We all get a lot of junk email. I suppose I should be grateful that I don’t still get the pounds of paper I used to get. I felt guilty throwing away all that stuff … but I can delete email with nary a twinge.
A few weeks ago, I entered a contest to win a free Kindle. It turned out the result was that I got subscribed to dozens of indie author websites. I’m all in favor of free books … but this was a deluge of stuff and it was an avalanche, gaining momentum as it hurtled down the mountain.
I’ve been unsubscribing as fast as I could find the right link.
A few days ago, I got this email. It was so polite, so civil, so … well … just nice, I actually resubscribed just because I appreciated there was at least one person who recognized that spamming your potential followers might not be the best approach.
I was so impressed, I re-subscribed. Just to show my appreciation.
Last Friday you received an e-mail titled “What fantasy books to read for the summer”. This e-mail was sent to almost 5000 people, whose addresses were obtained through a contest run by http://www.freekindlegiveaway.com, a contest for which I was one of the sponsors.
One of the terms for participating in that contest was to agree to be subscribed to a number of authors’ mailing lists, including my own. This contest was run a few months ago, and I received your e-mail addresses early in June.
I hesitated using your e-mail addresses. Before said contest my mailing list only had 83 subscribers, so a sudden growth of 6000% is no small thing. That said, the responses to Friday’s mail have been mixed. I’ve seen a surge in downloads, and I’ve also seen a surge in unsubscribes. I kind of expected that. Had I participated in a contest that required me to subscribe to mailing lists I would probably unsubscribe at the first received e-mail as well. What I had not expected was the number of people who filed complaints with MailChimp, or the response by MailChimp itself. In essence: they strongly urged me to reconsider my strategy for obtaining new subscribers.
I have given this some thought, and have, after some consideration, decided to automatically unsubscribe every single person that received Friday’s e-mail. As such, this e-mail is a confirmation that you are no longer subscribed to my book update mailing list, and will not receive any future mass-mailings from me unless you manually resubscribe through my sign-up page.
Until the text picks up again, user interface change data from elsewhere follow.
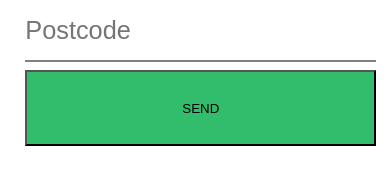
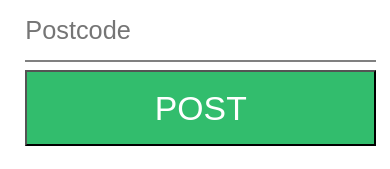
Before and after one commit to roldhamk/covid-watch, a React (Create React App) app in the folder client/: page /Postings in a window 390 px wide. Shown: the part 844-1013 px from the top of the page. Built offline with nearby package versions, Linux system fonts and the light colour scheme.

Commit message:
post alert

```diff
--- a/client/src/components/Postings.css
+++ b/client/src/components/Postings.css
@@ -44,6 +44,8 @@
         height: 9vh;
         margin-top: 1vh;
         margin-bottom: 3vh;
+        font-size: 4vh;
+        color: white;
     }
     .radioButtons {
       font-size: 3.5vh;
--- a/client/src/components/Postings.js
+++ b/client/src/components/Postings.js
@@ -39,6 +39,7 @@ export default class Postings extends Component {
     else if (this.state.postcode === "") {
       alert("Please enter a postcode")
     } else {
+      alert("Thank you for your POST")
       this.setState({
         title: "",
         description: "",
@@ -141,7 +142,7 @@ export default class Postings extends Component {
           <input className="postcode" type="text" name="postcode" value={this.state.postcode} onChange={this.handleInputChange} placeholder="Postcode"/>
         </label>
         <br></br>
-        <button className="postingsButton" type="submit" name="send" onClick={this.sendButton}>SEND</button>
+        <button className="postingsButton" type="submit" name="send" onClick={this.sendButton}>POST</button>
 
 
       </form>
```
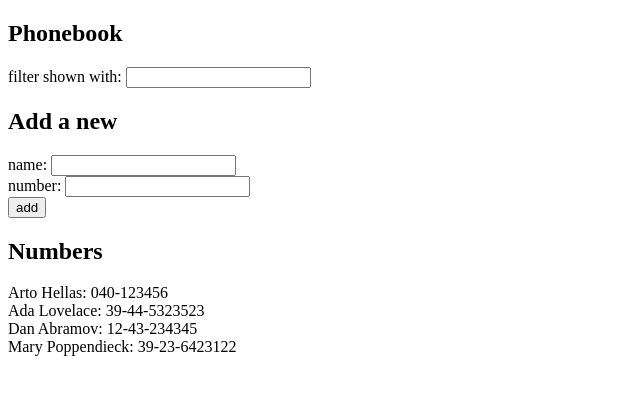
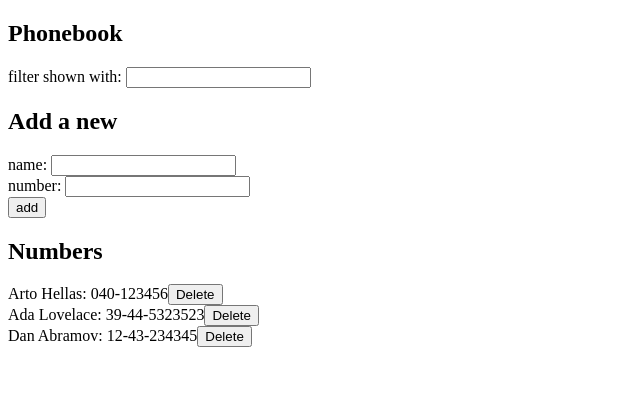
Before and after one commit to WaseemMansour/fsopen-course, a React (Vite) app in the folder part2/phonebook/: page / in a window 1280 px wide. Shown: the top 394 px of the page, without its empty margins (0-640 px from the left). Built offline with nearby package versions, Linux system fonts and the light colour scheme; data requests are answered from the project's data file.

Commit message:
delete person from BE

```diff
--- a/part2/phonebook/db.json
+++ b/part2/phonebook/db.json
@@ -1,24 +1,19 @@
 {
-  "persons":[
+  "persons": [
     {
       "name": "Arto Hellas",
       "number": "040-123456",
-      "id": 1
+      "id": "1"
     },
     {
       "name": "Ada Lovelace",
       "number": "39-44-5323523",
-      "id": 2
+      "id": "2"
     },
     {
       "name": "Dan Abramov",
       "number": "12-43-234345",
-      "id": 3
-    },
-    {
-      "name": "Mary Poppendieck",
-      "number": "39-23-6423122",
-      "id": 4
+      "id": "3"
     }
   ]
 }
--- a/part2/phonebook/src/App.jsx
+++ b/part2/phonebook/src/App.jsx
@@ -58,6 +58,15 @@ const App = () => {
 
   }
 
+  const handleDeletePerson = ({name, id}) => {
+    window.confirm(`Are you sure you want to delete ${name}?`);
+
+    const updatedPersons = persons.filter(person => person.id !== id);
+    phonebookServie
+      .remove(id)
+      .then(() => setPersons(updatedPersons))
+  }
+
   const personsToShow = persons.filter(person => person.name.toLowerCase().includes(filter.toLowerCase()));
 
   return (
@@ -70,7 +79,10 @@ const App = () => {
         handlers={{ handleInputChange, handlePhoneNumChange, handleSubmit }}
       />
       <h2>Numbers</h2>
-      <Persons list={personsToShow} />
+      <Persons
+        list={personsToShow}
+        onDeletePerson={handleDeletePerson}
+      />
     </div>
   )
 }
--- a/part2/phonebook/src/components/Persons/index.jsx
+++ b/part2/phonebook/src/components/Persons/index.jsx
@@ -1,9 +1,10 @@
-const Persons = ({ list }) => {
+const Persons = ({ list, onDeletePerson }) => {
   return (
     <>
       {list.map(person =>
         <div key={person.name}>
           {person.name}: {person.number}
+          <button onClick={() => onDeletePerson(person)}>Delete</button>
         </div>
       )}
     </>
--- a/part2/phonebook/src/services/phonebook.js
+++ b/part2/phonebook/src/services/phonebook.js
@@ -18,4 +18,9 @@ const update = (id, newPerson) => {
     .put(`${baseUrl}/${id}`, newPerson)
 }
 
-export default { getAll, create, update };
+const remove = (id) => {
+  return axios
+    .delete(`${baseUrl}/${id}`);
+}
+
+export default { getAll, create, update, remove };
```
In addition, I would like to apologize for any inconvenience my mails have caused. I am not a fan of unsolicited mail myself, and each time I get a newsletter I don’t remember signing up for I have a tendency to complain rather loudly. I am sorry for having caused similar discomfort to others, and I hope you’ll all forgive me.